The new research follows three recent human studies with oxytocin, all of which are beginning to offer a more complicated view of the hormone’s role in emotions.

All the new experiments were done in the lateral septum. This region has the highest oxytocin levels in the brain and has high levels of oxytocin receptors across all species from mice to humans.

“This is important because the variability of oxytocin receptors in different species is huge,” Radulovic said. “We wanted the research to be relevant for humans, too.”

Oxytocin involved in fear, stress and anxiety as well as trust

Experiments with mice in the study established that

1) oxytocin is essential for strengthening the memory of negative social interactions and

2) oxytocin increases fear and anxiety in future stressful situations.

John Schinnerer, Ph.D.

Positive Psychology Coach, Expert consultant for Pixar

Author of the award-winning Guide To Self: The Beginner’s Guide To Managing Emotion & Thought (for a free PDF copy, visit Guide to Self and click on the book icon on the left of the page)

Guide To Self, Inc.

913 San Ramon Valley Blvd. #280

Danville CA 94526

(925) 575-0258

GuideToSelf.com – Web site

WebAngerManagement.com – 10-week online anger management course

DrJohnBlog.GuideToSelf.com –  Awarded #1 Blog in Positive Psychology by PostRank, Top 100 Blog by Daily Reviewer

HowICanBeHappy.com – For the latest in positive psychology and happiness

@johnschin – Twitter

Journal Reference:

  1. Yomayra F Guzmán, Natalie C Tronson, Vladimir Jovasevic, Keisuke Sato, Anita L Guedea, Hiroaki Mizukami, Katsuhiko Nishimori, Jelena Radulovic. Fear-enhancing effects of septal oxytocin receptors. Nature Neuroscience, 2013; DOI: 10.1038/nn.3465

 

Story Source:

The above story is based on materials provided by Northwestern University, via EurekAlert!, a service of AAAS.

Music Decreases Childrens’ Perception of Pain – New Study 2013

July 15, 2013

A recently released study by medical researchers at the University of Alberta show increasing evidence that music decreases children’s perceived sense of pain.

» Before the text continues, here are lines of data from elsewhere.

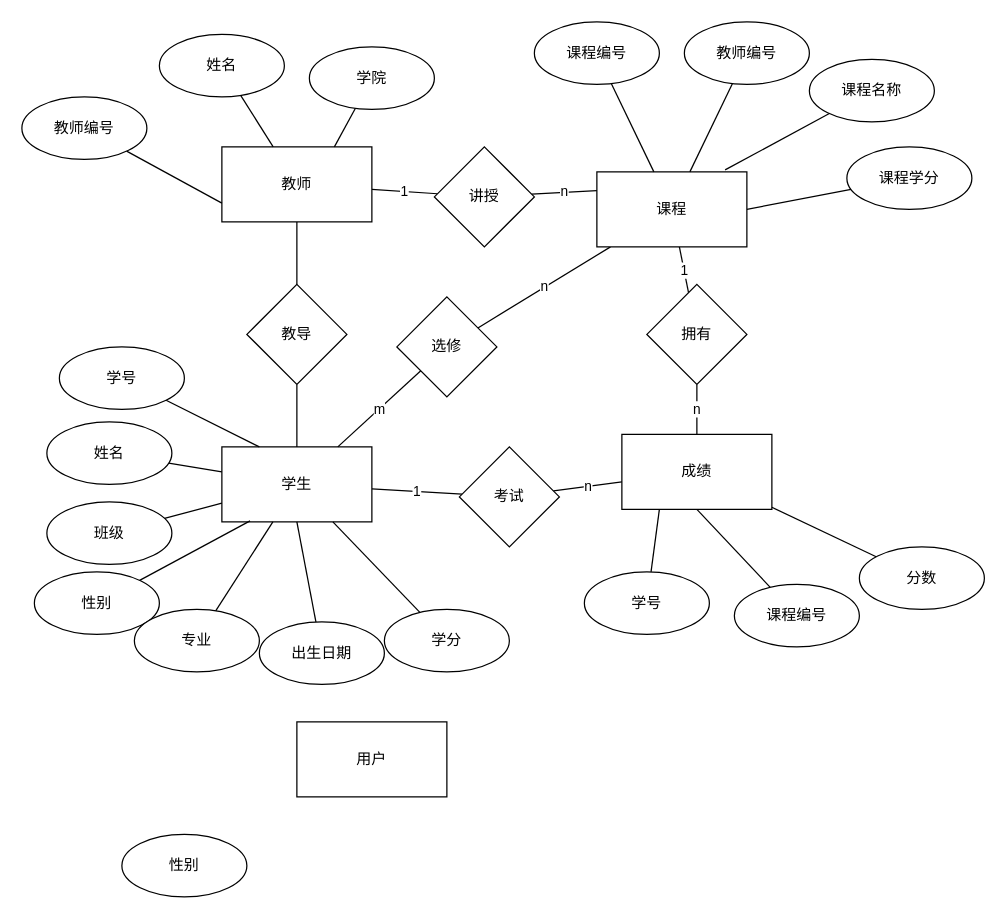
The draw.io diagram page "第 2 页" (2 of 5) of Untitled Diagram.drawio in liushili0319/sms-ssm, before the edit. Source tidied: cells renumbered, new cells numbered last; positions are measured from the earlier drawing's top-left corner, leaving out a move shared by most shapes. Both pictures are drawn from the tidied source at 125%, with x=0, y=0 at pixel (21, 21).
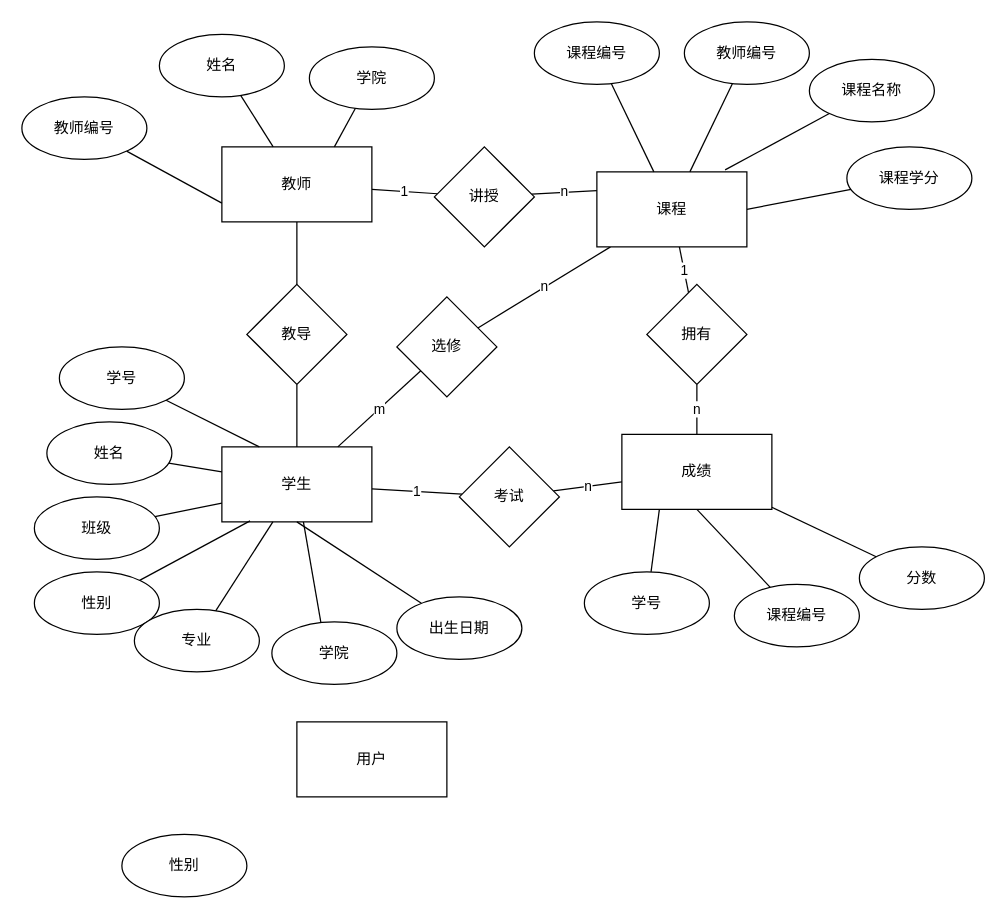
The same page after the edit.

Unchanged cells that the change refers to:
```xml
<mxCell id="9" value="学生" style="rounded=0;whiteSpace=wrap;html=1;" parent="1" vertex="1">
  <mxGeometry x="160" y="340" width="120" height="60" as="geometry" />
</mxCell>
```

What changed in the source:
```diff
@@
+    <mxCell id="57" style="edgeStyle=none;rounded=0;jettySize=auto;html=1;entryX=0.394;entryY=0.032;entryDx=0;entryDy=0;entryPerimeter=0;endArrow=none;endFill=0;" parent="1" edge="1" source="9" target="58">
+      <mxGeometry relative="1" as="geometry" />
+    </mxCell>
@@
     <mxCell id="31" value="班级" style="ellipse;whiteSpace=wrap;html=1;" parent="1" vertex="1">
-      <mxGeometry x="20" y="384" width="100" height="50" as="geometry" />
+      <mxGeometry x="10" y="380" width="100" height="50" as="geometry" />
     </mxCell>
@@
     <mxCell id="37" value="出生日期" style="ellipse;whiteSpace=wrap;html=1;" parent="1" vertex="1">
-      <mxGeometry x="190" y="480" width="100" height="50" as="geometry" />
+      <mxGeometry x="300" y="460" width="100" height="50" as="geometry" />
     </mxCell>
-    <mxCell id="38" style="edgeStyle=none;rounded=0;jettySize=auto;html=1;endArrow=none;endFill=0;" parent="1" edge="1" source="39" target="9">
-      <mxGeometry relative="1" as="geometry" />
-    </mxCell>
-    <mxCell id="39" value="学分" style="ellipse;whiteSpace=wrap;html=1;" parent="1" vertex="1">
-      <mxGeometry x="290" y="470" width="100" height="50" as="geometry" />
-    </mxCell>
@@
+    <mxCell id="58" value="学院" style="ellipse;whiteSpace=wrap;html=1;" parent="1" vertex="1">
+      <mxGeometry x="200" y="480" width="100" height="50" as="geometry" />
+    </mxCell>
```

Positive psychology of music
Music helps kids relax during medical procedures

The Alberta team ran a clinical research trial of 42 children between ages of 3 and 11 who visited the pediatric ER department at the Stollery Children’s Hospital and needed IVs. Some children listened to music while having the IV administered, while other kids did not. Children’s distress, perceived pain levels and heart rates, as well as satisfaction levels of parents, and satisfaction levels of health-care providers who administered the IVs were all measured.

“We did find a difference in the children’s reported pain — the children in the music group had less pain immediately after the procedure,” says lead researcher Lisa Hartling. “The finding is clinically important and it’s a simple intervention that can make a big difference. Playing music for kids during painful medical procedures would be an inexpensive and easy-to-use intervention in clinical settings.”

The study demonstrated that children who listened to pleasant music perceived significantly less pain, some showed significantly less physical distress, and the children’s parents reported higher satisfaction with care.

In the music listening group, 76 per cent of health-care providers said the IVs were very easy to administer — a markedly higher number than the non-music group where only 38 per cent of health-care providers said the procedure was very easy. Researchers also noticed that the children who had been born premature experienced more distress overall.

Hartling and her team hope to continue their research in this area, to see if music or other distractions can make a big difference for kids undergoing other painful medical procedures. The pain and distress from medical procedures can have “long-lasting negative effects” for children, note the researchers.

Faculty of Medicine & Dentistry researcher Lisa Hartling led the research team that involved her colleagues from the Department of Pediatrics, as well as fellow researchers from the University of Manitoba and the United States. Their findings were published in the peer-reviewed journal JAMA Pediatrics today.